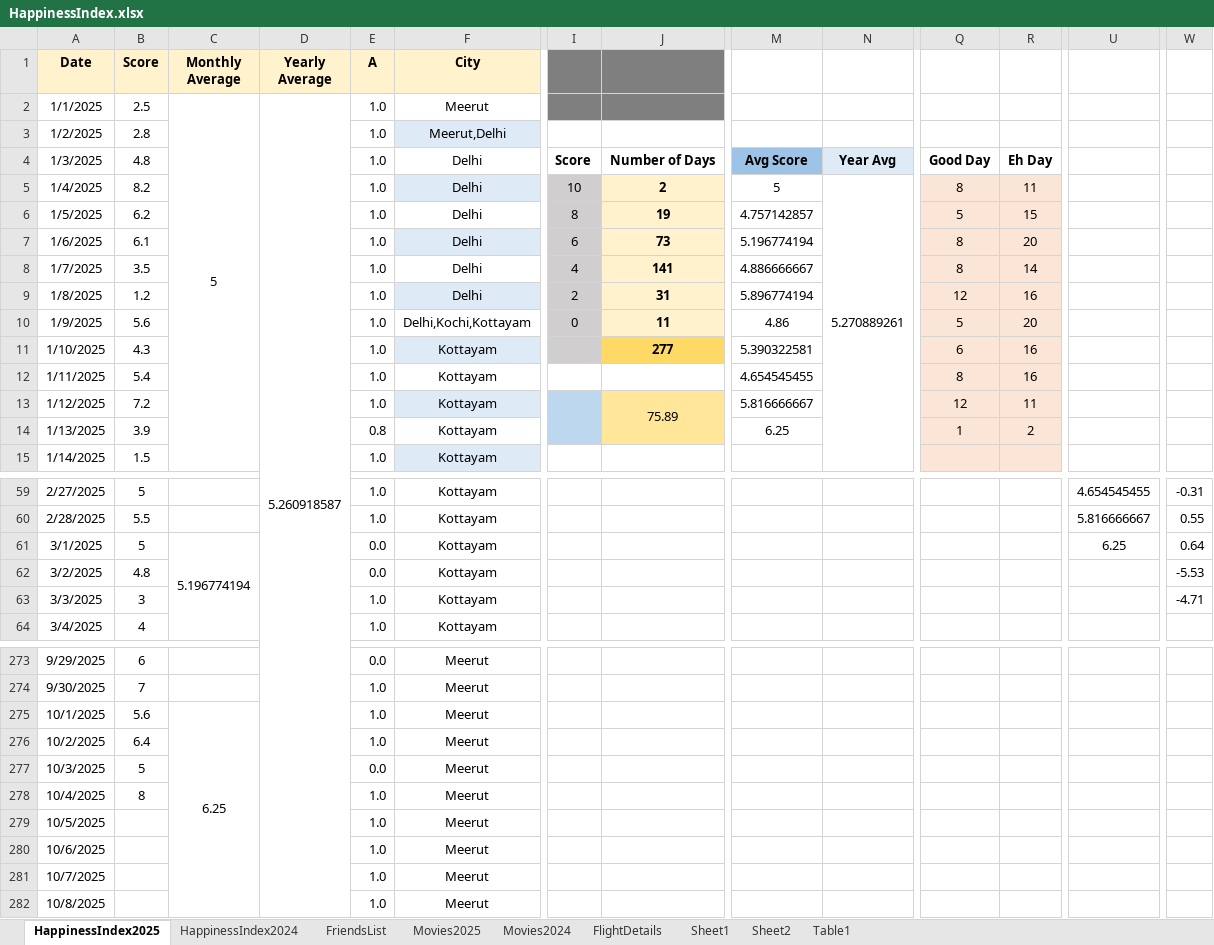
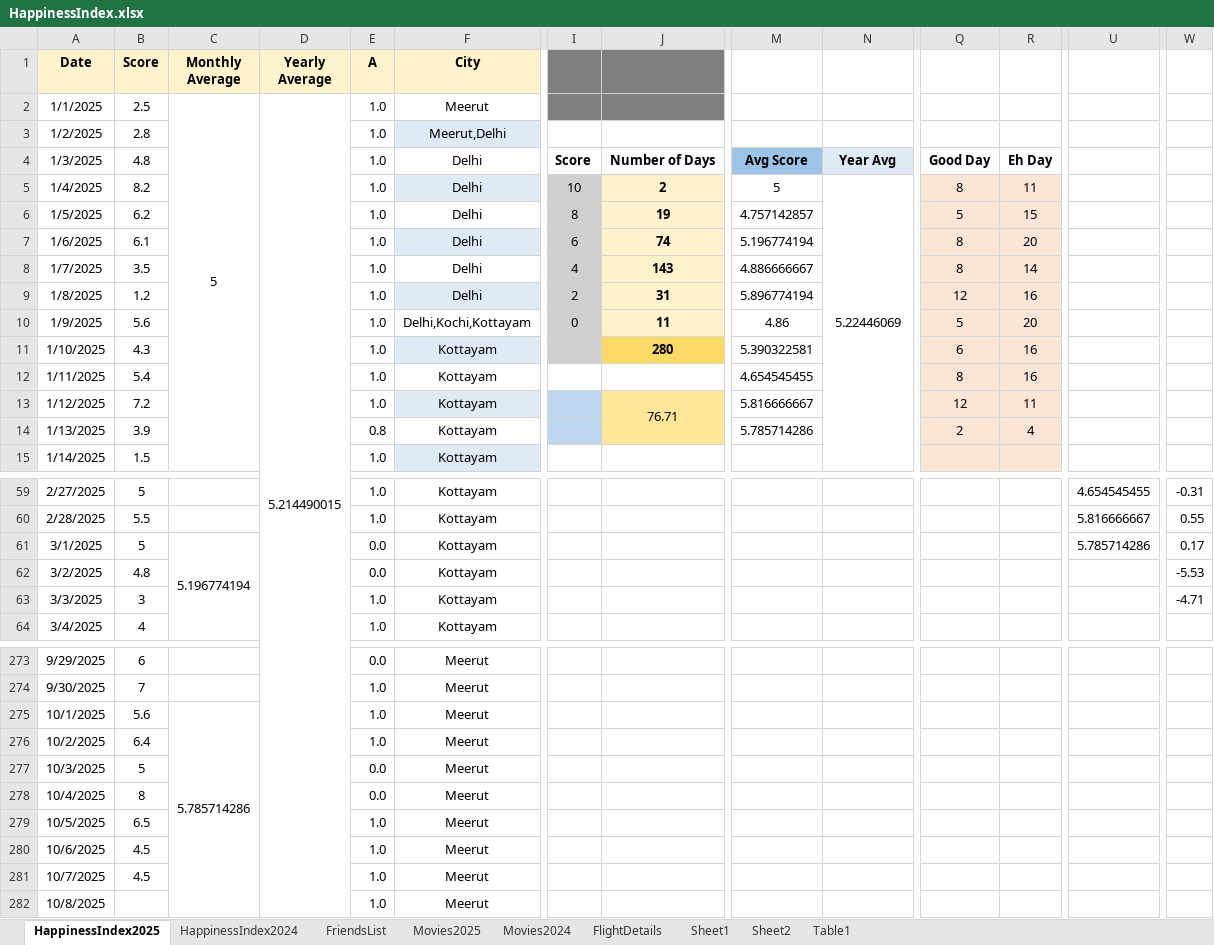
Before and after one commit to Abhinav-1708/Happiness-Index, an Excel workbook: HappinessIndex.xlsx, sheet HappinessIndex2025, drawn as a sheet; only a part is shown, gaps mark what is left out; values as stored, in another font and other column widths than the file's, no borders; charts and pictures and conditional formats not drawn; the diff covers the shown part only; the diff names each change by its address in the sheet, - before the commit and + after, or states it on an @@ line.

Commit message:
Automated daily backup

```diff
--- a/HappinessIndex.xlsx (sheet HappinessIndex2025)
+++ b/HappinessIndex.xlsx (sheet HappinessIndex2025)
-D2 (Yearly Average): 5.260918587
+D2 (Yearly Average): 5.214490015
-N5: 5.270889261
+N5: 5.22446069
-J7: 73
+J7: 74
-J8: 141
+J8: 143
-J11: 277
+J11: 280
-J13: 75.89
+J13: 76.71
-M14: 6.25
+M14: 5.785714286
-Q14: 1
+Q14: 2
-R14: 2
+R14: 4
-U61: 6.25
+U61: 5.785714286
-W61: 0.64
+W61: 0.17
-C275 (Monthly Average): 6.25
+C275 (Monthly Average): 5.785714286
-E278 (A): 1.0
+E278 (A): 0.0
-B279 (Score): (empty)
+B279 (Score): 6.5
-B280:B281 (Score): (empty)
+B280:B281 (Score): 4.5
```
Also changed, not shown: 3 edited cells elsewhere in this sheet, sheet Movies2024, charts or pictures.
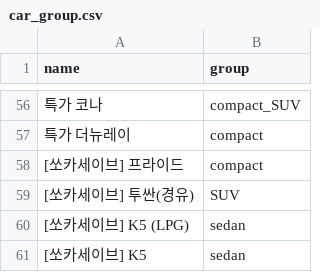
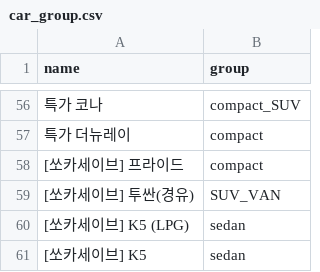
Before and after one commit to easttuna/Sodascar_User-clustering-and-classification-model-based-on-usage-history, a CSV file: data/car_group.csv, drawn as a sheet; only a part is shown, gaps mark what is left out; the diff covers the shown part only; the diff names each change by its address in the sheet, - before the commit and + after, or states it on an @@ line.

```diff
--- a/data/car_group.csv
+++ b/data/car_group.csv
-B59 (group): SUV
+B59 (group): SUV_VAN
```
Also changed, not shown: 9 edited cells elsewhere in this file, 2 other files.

(Task to complete):
Search the listing above for lines containing "Score", and copy them.

(Your response):
-B279 (Score): (empty)
+B279 (Score): 6.5
-B280:B281 (Score): (empty)
+B280:B281 (Score): 4.5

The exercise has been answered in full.